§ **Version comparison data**
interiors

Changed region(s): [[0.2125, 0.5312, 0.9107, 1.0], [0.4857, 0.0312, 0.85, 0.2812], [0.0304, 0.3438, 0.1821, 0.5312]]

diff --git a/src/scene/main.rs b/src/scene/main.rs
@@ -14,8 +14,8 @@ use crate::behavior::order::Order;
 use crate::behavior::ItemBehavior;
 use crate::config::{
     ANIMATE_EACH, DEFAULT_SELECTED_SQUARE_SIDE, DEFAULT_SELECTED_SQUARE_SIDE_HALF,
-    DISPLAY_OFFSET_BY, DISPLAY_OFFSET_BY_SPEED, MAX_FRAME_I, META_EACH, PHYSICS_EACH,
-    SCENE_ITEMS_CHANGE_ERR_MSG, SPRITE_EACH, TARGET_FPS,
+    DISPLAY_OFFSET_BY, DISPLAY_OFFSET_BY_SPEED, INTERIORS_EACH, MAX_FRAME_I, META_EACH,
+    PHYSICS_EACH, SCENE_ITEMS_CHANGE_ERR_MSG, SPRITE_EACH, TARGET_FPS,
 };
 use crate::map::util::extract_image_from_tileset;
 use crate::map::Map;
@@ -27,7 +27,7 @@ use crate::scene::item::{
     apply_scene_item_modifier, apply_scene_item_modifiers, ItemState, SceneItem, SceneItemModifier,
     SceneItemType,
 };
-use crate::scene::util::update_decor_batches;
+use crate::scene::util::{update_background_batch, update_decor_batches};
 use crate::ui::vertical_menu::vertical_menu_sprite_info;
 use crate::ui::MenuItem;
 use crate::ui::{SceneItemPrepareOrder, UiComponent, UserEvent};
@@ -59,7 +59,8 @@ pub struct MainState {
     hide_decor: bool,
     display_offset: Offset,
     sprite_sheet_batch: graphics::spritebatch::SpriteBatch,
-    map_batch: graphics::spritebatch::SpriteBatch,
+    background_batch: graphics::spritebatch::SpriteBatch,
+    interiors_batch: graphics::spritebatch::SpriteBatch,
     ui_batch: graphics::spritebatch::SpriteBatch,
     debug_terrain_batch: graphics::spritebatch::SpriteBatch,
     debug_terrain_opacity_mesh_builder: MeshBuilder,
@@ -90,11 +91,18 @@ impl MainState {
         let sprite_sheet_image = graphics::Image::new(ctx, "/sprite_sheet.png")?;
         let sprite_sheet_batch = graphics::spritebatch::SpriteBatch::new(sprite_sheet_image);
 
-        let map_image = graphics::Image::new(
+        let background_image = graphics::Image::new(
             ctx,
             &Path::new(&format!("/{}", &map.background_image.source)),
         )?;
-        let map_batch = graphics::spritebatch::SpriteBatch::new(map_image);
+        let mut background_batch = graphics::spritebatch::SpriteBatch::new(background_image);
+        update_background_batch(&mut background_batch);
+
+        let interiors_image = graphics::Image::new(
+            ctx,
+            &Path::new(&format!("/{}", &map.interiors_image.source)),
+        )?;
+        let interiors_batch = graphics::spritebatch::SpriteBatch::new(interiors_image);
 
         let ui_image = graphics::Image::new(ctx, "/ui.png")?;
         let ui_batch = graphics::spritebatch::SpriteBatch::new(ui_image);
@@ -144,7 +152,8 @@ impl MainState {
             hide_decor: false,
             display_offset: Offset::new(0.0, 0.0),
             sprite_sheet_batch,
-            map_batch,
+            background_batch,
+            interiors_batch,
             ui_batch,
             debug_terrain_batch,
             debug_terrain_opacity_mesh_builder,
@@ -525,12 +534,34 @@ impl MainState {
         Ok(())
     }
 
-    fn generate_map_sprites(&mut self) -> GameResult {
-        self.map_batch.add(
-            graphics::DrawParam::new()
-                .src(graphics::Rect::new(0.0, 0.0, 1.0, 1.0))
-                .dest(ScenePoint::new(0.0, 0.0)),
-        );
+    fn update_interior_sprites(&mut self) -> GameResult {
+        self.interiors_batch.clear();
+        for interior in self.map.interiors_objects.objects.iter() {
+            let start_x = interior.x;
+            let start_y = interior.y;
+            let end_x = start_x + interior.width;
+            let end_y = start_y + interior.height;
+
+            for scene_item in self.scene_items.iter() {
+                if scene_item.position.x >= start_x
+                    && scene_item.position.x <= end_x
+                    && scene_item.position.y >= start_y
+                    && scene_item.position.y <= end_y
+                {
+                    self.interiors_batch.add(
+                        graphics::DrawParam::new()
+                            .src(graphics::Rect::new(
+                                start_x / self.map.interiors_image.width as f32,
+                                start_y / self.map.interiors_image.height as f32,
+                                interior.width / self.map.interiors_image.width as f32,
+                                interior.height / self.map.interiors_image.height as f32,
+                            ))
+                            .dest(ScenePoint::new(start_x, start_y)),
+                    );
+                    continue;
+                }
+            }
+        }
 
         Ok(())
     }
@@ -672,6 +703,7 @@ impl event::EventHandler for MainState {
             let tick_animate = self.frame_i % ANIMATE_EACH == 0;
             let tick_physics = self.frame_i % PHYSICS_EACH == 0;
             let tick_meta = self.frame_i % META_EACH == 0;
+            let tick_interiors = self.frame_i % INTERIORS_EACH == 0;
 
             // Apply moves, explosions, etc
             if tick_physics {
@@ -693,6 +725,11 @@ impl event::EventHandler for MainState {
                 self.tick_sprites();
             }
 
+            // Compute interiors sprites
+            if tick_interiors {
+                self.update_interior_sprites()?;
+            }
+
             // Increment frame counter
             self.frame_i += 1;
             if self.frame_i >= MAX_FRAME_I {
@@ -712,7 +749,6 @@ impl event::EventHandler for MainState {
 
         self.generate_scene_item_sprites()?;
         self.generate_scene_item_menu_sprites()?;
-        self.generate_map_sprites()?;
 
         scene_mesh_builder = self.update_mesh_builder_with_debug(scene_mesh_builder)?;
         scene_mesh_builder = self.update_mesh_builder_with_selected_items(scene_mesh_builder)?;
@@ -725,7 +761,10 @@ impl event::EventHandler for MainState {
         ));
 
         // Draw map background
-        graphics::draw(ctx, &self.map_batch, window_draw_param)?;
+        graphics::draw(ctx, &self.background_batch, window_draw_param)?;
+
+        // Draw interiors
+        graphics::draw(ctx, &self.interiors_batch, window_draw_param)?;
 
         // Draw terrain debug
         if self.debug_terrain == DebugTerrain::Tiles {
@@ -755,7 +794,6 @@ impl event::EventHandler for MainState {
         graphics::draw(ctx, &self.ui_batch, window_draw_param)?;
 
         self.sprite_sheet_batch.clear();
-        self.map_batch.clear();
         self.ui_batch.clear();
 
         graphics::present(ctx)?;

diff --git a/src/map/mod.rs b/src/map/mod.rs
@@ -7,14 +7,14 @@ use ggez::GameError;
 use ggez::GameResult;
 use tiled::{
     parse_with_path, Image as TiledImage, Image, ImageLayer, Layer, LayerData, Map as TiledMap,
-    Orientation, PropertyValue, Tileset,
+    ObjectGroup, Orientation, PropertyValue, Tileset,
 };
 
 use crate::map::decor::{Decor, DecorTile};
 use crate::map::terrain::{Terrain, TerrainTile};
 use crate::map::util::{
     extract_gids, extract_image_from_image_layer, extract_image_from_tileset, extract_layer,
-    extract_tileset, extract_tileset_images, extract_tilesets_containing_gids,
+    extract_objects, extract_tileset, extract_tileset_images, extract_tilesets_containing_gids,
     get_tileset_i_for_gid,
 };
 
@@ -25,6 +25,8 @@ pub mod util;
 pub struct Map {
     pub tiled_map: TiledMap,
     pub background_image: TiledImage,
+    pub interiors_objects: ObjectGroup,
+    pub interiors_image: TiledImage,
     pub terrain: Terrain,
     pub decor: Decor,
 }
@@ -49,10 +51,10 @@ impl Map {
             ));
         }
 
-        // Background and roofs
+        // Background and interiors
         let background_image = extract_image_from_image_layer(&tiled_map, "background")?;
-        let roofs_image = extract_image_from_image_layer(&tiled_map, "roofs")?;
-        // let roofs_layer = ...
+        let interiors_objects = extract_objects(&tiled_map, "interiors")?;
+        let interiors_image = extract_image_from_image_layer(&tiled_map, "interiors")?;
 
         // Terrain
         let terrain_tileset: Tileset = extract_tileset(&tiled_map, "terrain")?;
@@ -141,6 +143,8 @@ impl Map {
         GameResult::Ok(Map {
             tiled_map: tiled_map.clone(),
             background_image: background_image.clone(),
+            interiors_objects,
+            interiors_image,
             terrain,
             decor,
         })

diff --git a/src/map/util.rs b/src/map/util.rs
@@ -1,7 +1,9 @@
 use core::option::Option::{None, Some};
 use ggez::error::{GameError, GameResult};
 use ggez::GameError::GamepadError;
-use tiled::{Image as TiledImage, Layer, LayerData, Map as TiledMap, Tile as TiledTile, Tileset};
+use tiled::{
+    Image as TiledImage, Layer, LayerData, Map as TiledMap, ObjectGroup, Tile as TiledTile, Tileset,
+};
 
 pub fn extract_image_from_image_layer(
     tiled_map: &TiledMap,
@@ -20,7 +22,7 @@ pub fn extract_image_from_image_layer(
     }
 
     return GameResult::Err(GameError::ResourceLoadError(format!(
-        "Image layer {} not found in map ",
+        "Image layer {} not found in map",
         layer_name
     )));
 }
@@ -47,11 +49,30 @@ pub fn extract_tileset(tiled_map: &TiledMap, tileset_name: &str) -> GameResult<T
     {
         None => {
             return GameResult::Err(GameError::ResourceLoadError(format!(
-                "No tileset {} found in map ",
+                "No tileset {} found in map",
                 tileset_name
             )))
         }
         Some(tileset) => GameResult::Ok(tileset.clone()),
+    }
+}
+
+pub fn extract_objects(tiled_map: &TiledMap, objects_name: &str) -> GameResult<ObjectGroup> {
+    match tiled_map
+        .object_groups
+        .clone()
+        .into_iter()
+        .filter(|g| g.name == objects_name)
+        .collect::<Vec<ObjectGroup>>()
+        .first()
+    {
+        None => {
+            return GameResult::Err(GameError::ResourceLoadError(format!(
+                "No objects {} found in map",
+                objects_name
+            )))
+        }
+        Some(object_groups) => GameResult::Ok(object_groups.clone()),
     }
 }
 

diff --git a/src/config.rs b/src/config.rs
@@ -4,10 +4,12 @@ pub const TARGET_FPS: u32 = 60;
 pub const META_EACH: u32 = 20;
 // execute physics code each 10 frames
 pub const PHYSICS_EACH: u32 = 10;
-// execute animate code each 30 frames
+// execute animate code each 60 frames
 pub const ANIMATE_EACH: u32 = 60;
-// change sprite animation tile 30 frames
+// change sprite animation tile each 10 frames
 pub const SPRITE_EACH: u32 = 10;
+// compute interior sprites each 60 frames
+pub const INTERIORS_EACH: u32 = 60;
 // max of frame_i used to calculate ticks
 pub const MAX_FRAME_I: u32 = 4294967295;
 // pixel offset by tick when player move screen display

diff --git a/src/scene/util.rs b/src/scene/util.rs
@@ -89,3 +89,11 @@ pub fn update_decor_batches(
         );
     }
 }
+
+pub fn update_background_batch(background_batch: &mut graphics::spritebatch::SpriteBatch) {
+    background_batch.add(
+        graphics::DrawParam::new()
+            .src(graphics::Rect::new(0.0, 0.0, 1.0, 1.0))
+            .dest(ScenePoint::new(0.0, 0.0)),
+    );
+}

§ **Task**
Lines above with the word "GameError" should be counted, and the reply is that count alone.

§ **Response box**
6